Beach "Anse Bonnet Carré"La Digue
The wild, isolated atmosphere and flat coral surface which takes up part of the beach provide interesting views for people passing through on their way to Anse Marron.
- 200m x 4m - very few visitors
- Shallow water, however strong tides.
- Seaweed is sometimes present, but usually clear
- Remote, empty beach in the south of La Digue
- A good spot for snorkelling
At a Glance:
- Wild, isolated beach in the south of the island with shallow water and a partial coralline surface.
- Access is via a granite path, so visitors should be careful not to slip on the surface, as it can be dangerous when wet.
- Most visitors here will come with a guide on their way to visit Anse Marron.
- On-foot access is via the Union Estate. Entrance fee costs 100 Seychelles Rupees per person each day. Anse Bonnet Carré can be found about 1.5 km from the estate.
- The easiest way to access the beach is via the sea at low tide from Anse Source d’Argent or Anse Pierrot.
- Natural shade provides protection from the sun.

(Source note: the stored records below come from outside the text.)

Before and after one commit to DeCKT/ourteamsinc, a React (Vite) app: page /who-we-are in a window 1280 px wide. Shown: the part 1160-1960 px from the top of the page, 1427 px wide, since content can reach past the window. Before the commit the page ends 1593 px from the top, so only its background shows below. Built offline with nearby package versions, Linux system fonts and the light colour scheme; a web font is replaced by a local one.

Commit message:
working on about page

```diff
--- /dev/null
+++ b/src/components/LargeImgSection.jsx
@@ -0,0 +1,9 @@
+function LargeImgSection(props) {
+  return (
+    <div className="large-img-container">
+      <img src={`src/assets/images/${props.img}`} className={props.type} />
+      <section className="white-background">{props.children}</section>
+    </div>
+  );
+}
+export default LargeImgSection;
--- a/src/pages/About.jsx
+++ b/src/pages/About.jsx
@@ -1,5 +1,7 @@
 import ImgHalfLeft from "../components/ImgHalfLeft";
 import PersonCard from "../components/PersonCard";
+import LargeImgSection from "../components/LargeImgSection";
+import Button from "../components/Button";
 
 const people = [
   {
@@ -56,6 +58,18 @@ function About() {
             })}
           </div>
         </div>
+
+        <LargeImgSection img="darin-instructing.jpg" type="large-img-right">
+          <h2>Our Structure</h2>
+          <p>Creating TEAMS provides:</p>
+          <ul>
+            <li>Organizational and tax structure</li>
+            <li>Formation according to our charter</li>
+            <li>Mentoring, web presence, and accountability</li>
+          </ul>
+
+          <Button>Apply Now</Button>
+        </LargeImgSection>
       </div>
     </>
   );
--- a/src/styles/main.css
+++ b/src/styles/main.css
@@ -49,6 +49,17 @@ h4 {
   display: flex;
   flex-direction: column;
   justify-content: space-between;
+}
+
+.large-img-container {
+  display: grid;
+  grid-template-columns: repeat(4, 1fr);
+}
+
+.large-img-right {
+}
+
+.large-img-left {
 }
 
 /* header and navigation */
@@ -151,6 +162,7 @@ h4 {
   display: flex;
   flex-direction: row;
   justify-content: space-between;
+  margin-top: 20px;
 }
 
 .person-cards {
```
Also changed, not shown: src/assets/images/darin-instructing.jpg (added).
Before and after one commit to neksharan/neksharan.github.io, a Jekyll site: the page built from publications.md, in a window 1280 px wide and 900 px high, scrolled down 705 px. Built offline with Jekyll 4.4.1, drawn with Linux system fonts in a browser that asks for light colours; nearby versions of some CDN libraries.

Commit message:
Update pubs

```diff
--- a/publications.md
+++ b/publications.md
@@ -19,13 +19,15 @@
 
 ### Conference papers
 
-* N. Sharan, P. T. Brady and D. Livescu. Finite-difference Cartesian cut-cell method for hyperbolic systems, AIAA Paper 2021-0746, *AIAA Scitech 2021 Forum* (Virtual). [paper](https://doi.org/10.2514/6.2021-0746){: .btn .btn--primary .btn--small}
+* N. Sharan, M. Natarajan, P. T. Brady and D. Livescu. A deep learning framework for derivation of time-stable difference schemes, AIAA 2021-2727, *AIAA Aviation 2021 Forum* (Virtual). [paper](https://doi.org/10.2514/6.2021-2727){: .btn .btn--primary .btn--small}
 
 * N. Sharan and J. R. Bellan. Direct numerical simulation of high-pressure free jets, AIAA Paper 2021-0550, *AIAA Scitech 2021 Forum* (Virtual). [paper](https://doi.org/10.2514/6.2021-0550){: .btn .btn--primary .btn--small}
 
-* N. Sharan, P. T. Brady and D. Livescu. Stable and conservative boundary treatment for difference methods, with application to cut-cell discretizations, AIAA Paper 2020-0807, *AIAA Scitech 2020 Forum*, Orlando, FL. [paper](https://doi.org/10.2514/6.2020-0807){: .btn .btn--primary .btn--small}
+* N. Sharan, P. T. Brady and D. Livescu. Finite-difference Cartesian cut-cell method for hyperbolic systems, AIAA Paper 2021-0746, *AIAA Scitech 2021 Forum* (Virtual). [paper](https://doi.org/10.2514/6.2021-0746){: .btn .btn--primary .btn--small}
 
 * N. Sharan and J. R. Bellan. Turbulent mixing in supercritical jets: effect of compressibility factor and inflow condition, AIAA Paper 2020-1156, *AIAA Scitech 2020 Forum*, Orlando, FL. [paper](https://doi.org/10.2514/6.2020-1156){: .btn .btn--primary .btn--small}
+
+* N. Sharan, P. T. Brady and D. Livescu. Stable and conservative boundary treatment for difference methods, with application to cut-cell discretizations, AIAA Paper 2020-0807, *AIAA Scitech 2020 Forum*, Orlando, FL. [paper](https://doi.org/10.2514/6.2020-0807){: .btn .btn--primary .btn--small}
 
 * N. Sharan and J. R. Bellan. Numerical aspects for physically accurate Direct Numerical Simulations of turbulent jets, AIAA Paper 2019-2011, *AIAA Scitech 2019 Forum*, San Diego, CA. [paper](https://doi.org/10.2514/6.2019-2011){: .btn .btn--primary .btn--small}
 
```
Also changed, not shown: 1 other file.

Anse Bonnet Carré is an isolated, quiet beach in the south of La Digue. The area is rarely-visited by tourists, with most people just passing through on the way to Anse Marron, and usually with a tour guide. Anyone coming this way will have to walk on the rocks at certain points, and the granite can be especially slippery when wet, so anyone wanting to walk this way should be careful not to slip, and shouldn’t make the journey solo. In order to access Anse Bonnet Carré on-foot, visitors must pay the entrance fee at the Union Estate, which is 100 Rupees per person per day. Once inside the estate, Bonnet Carré is about 1.5 km south of the entrance, in between Anse aux Cèdres and Anse Marron. Most visitors will not come alone, but will pass through the area on their way to Anse Marron with a tour guide, therefore the beach is almost always empty. Anse Bonnet Carré offers little in the way of facilities, with the nearest being in the Union Estate. However, the shallow water means that it’s possible to snorkel here, although the flat, coral seabed offers little protection from waves, so visitors should be careful. Additionally, the water is too shallow at low tide to swim or snorkel, so this is only really possible at high tide, when the water often covers the entire beach. However, even at high tide, the water isn’t particularly deep. Anse Bonnet Carré is a particularly isolated beach that offers a few possibilities to visitors. The uniquely ‘wild’ atmosphere makes the beach an interesting prospect, at least for guests passing by on their way to Anse Marron, and the complete lack of visitors means that anyone wanting to relax could do so easily here. However, the route can be dangerous, so visitors should avoid coming here alone, and should strongly consider hiring a tour guide.